Columbia Global Policy Initiative's Maggie Powers published "Responsibility to protect: dead, dying, or thriving?" in The International Journal of Human Rights (October, 2015).
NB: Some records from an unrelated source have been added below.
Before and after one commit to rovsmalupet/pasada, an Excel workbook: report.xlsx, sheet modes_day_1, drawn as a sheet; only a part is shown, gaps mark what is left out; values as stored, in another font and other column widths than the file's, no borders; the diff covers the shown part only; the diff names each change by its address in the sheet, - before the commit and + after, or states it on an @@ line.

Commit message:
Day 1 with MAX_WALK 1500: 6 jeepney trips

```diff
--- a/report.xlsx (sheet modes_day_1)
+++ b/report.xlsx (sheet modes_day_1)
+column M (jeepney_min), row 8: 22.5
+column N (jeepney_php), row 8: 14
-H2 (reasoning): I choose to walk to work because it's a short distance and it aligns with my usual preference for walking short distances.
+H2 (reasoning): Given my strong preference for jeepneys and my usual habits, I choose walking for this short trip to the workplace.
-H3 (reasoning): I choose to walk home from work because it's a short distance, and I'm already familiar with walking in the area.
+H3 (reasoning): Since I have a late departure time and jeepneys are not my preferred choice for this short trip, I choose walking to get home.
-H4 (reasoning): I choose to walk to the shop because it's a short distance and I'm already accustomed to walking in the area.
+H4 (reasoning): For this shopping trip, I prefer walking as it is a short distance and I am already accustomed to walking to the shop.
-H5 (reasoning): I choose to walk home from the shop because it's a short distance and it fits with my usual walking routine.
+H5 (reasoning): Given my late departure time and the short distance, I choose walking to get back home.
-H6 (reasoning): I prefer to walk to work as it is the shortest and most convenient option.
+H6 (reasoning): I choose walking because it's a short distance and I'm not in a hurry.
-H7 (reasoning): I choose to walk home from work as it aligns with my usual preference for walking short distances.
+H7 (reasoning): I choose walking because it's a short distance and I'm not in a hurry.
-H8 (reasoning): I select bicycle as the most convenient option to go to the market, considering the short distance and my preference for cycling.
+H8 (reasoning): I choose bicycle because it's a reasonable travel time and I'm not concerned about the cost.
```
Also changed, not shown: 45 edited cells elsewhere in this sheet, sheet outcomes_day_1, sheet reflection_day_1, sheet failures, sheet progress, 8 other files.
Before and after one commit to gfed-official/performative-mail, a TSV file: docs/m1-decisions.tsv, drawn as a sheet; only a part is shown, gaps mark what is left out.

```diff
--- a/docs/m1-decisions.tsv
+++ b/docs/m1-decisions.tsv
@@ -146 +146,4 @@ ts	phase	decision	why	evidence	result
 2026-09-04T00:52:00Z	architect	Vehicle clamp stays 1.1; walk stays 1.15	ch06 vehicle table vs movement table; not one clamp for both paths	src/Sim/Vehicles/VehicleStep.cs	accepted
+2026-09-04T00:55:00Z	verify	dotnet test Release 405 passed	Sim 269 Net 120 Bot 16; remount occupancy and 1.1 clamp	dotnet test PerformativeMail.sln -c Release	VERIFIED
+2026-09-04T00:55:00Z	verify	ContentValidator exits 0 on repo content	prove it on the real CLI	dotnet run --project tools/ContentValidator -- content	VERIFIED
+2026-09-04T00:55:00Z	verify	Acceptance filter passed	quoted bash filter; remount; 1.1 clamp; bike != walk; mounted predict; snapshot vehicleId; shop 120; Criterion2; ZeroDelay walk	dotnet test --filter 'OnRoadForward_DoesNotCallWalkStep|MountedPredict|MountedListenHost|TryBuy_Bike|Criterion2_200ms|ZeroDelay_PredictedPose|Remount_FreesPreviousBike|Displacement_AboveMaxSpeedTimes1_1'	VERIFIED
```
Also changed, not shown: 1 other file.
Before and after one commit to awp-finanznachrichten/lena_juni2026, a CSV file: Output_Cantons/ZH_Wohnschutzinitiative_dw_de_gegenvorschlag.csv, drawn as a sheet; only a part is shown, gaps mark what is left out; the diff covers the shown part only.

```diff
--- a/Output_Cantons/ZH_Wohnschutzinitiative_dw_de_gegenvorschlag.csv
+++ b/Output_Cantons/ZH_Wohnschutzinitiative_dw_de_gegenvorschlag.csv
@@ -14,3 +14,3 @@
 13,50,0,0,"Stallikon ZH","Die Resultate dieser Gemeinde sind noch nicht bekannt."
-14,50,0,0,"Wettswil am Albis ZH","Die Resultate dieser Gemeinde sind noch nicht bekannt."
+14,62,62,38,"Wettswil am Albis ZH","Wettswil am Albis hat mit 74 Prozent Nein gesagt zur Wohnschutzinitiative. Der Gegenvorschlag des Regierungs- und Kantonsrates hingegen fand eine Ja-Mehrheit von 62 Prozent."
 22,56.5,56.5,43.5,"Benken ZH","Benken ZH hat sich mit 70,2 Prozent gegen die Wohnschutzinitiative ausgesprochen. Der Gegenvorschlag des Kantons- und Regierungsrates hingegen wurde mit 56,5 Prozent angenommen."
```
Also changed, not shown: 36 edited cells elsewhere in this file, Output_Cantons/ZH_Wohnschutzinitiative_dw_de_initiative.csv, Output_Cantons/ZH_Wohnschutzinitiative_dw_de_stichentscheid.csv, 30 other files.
Article Abstract: An intense backlash against the norm of responsibility to protect (R2P) emerged following the 2011 United Nations (UN)-authorized intervention in Libya. This research assesses empirically how significantly the post-Libya backlash affected the normative acceptance of R2P and offers insight into where in the lifecycle of acceptance or rejection R2P currently falls. Through the collection and analysis of UN Security Council and Human Rights Council documents, this research creates an empirical picture of how often, when, and by whom R2P terminology has been referenced over time at the UN. The analysis reveals that post-Libya debate on R2P has not resulted in a decrease in rhetorical acceptance of the norm or a decrease in authorization of R2P framed policies. Instead, R2P has become further internalized and is increasingly utilized in the Security Council and Human Rights Council.